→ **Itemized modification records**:
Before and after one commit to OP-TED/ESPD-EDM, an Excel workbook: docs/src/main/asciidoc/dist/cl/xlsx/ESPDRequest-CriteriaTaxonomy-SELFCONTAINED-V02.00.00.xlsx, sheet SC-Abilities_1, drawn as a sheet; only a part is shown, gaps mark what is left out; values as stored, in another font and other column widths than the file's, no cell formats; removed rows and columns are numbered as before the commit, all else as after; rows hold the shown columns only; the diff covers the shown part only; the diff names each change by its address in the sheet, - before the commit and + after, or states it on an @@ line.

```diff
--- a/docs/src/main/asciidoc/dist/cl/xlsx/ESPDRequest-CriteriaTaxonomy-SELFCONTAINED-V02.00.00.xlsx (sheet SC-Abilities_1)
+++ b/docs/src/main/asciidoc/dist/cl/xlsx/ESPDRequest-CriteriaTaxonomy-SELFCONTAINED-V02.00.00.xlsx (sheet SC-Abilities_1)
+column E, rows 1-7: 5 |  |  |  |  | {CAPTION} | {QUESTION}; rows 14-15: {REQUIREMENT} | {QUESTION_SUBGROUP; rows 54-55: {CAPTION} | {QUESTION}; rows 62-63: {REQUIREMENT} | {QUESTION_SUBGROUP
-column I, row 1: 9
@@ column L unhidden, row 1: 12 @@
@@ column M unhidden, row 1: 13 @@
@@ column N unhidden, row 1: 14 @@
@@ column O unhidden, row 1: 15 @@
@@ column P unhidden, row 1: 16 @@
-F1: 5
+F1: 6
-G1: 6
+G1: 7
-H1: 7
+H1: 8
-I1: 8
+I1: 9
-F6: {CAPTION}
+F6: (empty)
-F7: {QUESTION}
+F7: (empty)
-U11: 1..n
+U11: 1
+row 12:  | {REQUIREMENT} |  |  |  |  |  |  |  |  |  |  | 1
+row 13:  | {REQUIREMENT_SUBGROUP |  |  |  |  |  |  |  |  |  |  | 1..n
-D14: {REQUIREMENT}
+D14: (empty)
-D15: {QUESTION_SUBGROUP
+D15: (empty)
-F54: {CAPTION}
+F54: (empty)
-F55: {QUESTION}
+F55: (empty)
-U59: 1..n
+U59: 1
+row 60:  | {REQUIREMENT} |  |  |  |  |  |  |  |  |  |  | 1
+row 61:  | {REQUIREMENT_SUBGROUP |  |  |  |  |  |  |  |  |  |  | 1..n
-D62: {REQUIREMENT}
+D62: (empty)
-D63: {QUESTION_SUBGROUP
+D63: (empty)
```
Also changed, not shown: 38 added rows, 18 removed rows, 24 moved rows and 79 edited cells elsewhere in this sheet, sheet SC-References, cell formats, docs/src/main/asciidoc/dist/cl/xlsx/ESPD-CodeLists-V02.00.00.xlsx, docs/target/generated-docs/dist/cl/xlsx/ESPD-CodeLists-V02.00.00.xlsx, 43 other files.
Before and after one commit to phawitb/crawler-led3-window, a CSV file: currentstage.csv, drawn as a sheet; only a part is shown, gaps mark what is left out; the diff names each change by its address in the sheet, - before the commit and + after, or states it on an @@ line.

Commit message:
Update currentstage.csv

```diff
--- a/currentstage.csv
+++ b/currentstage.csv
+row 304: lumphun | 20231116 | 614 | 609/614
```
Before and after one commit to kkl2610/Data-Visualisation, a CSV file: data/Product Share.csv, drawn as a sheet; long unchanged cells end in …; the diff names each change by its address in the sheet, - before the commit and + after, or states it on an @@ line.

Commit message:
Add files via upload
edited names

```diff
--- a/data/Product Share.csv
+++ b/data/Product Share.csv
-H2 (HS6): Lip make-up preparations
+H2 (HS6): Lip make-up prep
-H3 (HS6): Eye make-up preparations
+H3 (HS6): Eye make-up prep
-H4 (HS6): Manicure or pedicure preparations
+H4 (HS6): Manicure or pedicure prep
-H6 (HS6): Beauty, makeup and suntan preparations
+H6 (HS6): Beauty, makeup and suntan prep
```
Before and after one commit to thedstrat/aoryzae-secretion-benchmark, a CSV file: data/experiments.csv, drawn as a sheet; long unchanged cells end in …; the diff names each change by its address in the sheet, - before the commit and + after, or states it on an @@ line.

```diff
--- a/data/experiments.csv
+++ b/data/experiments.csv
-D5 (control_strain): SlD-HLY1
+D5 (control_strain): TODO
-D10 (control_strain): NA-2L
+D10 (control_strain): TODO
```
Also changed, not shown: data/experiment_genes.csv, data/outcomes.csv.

→ **Aim of the task**:
Working from the entries above, filter out every line that lacks "data" and copy what remains.

→ **Exercise result**:
Before and after one commit to kkl2610/Data-Visualisation, a CSV file: data/Product Share.csv, drawn as a sheet; long unchanged cells end in …; the diff names each change by its address in the sheet, - before the commit and + after, or states it on an @@ line.
--- a/data/Product Share.csv
+++ b/data/Product Share.csv
Before and after one commit to thedstrat/aoryzae-secretion-benchmark, a CSV file: data/experiments.csv, drawn as a sheet; long unchanged cells end in …; the diff names each change by its address in the sheet, - before the commit and + after, or states it on an @@ line.
--- a/data/experiments.csv
+++ b/data/experiments.csv
Also changed, not shown: data/experiment_genes.csv, data/outcomes.csv.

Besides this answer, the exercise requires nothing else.